In the South Apuseni Mountains, Romania (SAM) Jurassic calc-alkaline magmatic series occur in association with Jurassic ophiolites within a narrow belt that marks the boundary between the Eurasian and Adria Paleozoic continental margins. This association of magmatic series has been previously reported as a single ophiolitic sequence by many authors. Calc-alkaline rocks include volcanic, subvolcanic and intrusive rocks and, along with associated ophiolites, occur in a composite nappe system in the central and NE part of the SAM. Volcanic rocks directly overly ophiolites and include basalts, basaltic andesites, andesites, dacites, and rhyolites, while dykes intrude both calc-alkaline volcanics and ophiolites, and are mainly represented by andesites and dacites, locally showing high-K calc-alkaline affinity. Intrusive rocks mainly include granites and granodiorites. The geochemical characteristics of the studied rocks correspond to those generated in island arc settings, with a depletion of high field strength elements relative to large ion lithophile elements, and a marked enrichment of light rare earth elements. Mineral-melt exchange equilibria, as well as bulk-rock major and trace element abundances indicate that fractional crystallization in closed systems played a major role in controlling the magmatic evolution of the SAM calc-alkaline series. Geothermometric and geobarometric estimations indicate that temperature along the fractionation trend varied from 1216°C for the less evolved rocks down to 860°C for the more evolved rocks, at pressures included between 1.8-2.3 kbar. SAM calc-alkaline lavas are derived from a MORB-like depleted source modified by slab-derived fluids in an intra-oceanic island arc setting that developed during the closure of the Vardar oceanic basin. These island arc series were formed by both intrusion and extrusion of calc-alkaline rocks into and onto a pre-existing oceanic crust now represented by SAM ophiolites. Unlike some previous interpretations, data presented in this paper demonstrate that no genetic relationship between the calc-alkaline series and the underlying ophiolitic rocks exists. Data presented in this paper may provide significant constraints for further geodynamic reconstruction of the northernmost border of the Vardar ocean and its related continental margins.

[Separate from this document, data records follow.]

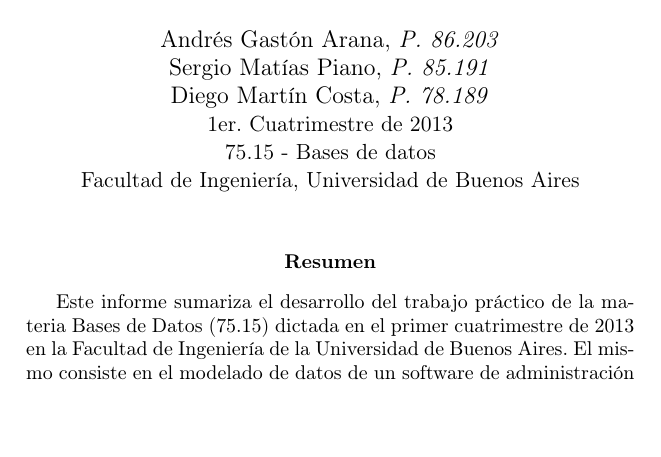
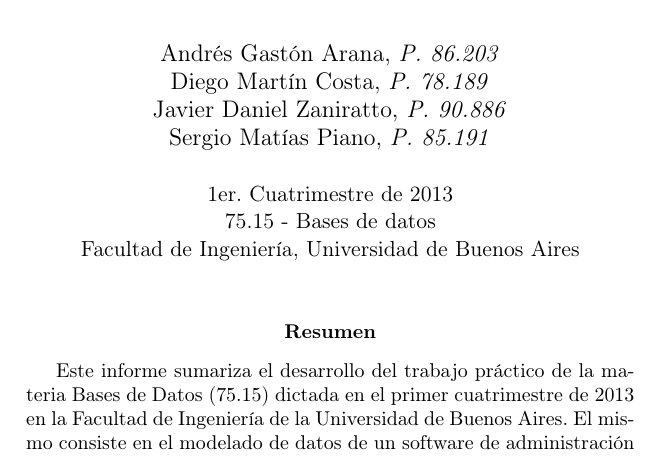
Before and after one commit to andres-arana/degree-7515-bases-de-datos, a LaTeX paper (informe.tex): part of page 1 of 20, cut so that both start at the same text, the shorter picture padded with empty space. Compiled offline with pdfLaTeX.

Commit message:
Agrego a Javi con su padron.

```diff
--- a/informe.tex
+++ b/informe.tex
@@ -66,9 +66,11 @@
 
 % Información sobre los autores.
 \author{
-  Andrés Gastón Arana, \textit{P. 86.203}                          \\
-  Sergio Matías Piano, \textit{P. 85.191}                          \\
-  Diego Martín Costa, \textit{P. 78.189}                           \\
+  Andrés Gastón Arana,     \textit{P. 86.203}                      \\
+  Diego Martín Costa,      \textit{P. 78.189}                      \\
+  Javier Daniel Zaniratto, \textit{P. 90.886}                      \\
+  Sergio Matías Piano,     \textit{P. 85.191}                      \\
+                                                                   \\
   \normalsize{1er. Cuatrimestre de 2013}                           \\
   \normalsize{75.15 - Bases de datos}                              \\
   \normalsize{Facultad de Ingeniería, Universidad de Buenos Aires}
```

Petrology and geochemistry of the Late Jurassic calc-alkaline series associated to Middle Jurassic ophiolites in the South Apuseni Mountains (Romania)

SACCANI, Emilio
2003

Abstract

In the South Apuseni Mountains, Romania (SAM) Jurassic calc-alkaline magmatic series occur in association with Jurassic ophiolites within a narrow belt that marks the boundary between the Eurasian and Adria Paleozoic continental margins. This association of magmatic series has been previously reported as a single ophiolitic sequence by many authors. Calc-alkaline rocks include volcanic, subvolcanic and intrusive rocks and, along with associated ophiolites, occur in a composite nappe system in the central and NE part of the SAM. Volcanic rocks directly overly ophiolites and include basalts, basaltic andesites, andesites, dacites, and rhyolites, while dykes intrude both calc-alkaline volcanics and ophiolites, and are mainly represented by andesites and dacites, locally showing high-K calc-alkaline affinity. Intrusive rocks mainly include granites and granodiorites. The geochemical characteristics of the studied rocks correspond to those generated in island arc settings, with a depletion of high field strength elements relative to large ion lithophile elements, and a marked enrichment of light rare earth elements. Mineral-melt exchange equilibria, as well as bulk-rock major and trace element abundances indicate that fractional crystallization in closed systems played a major role in controlling the magmatic evolution of the SAM calc-alkaline series. Geothermometric and geobarometric estimations indicate that temperature along the fractionation trend varied from 1216°C for the less evolved rocks down to 860°C for the more evolved rocks, at pressures included between 1.8-2.3 kbar. SAM calc-alkaline lavas are derived from a MORB-like depleted source modified by slab-derived fluids in an intra-oceanic island arc setting that developed during the closure of the Vardar oceanic basin. These island arc series were formed by both intrusion and extrusion of calc-alkaline rocks into and onto a pre-existing oceanic crust now represented by SAM ophiolites. Unlike some previous interpretations, data presented in this paper demonstrate that no genetic relationship between the calc-alkaline series and the underlying ophiolitic rocks exists. Data presented in this paper may provide significant constraints for further geodynamic reconstruction of the northernmost border of the Vardar ocean and its related continental margins.
2003
Nicolae, I.; Saccani, Emilio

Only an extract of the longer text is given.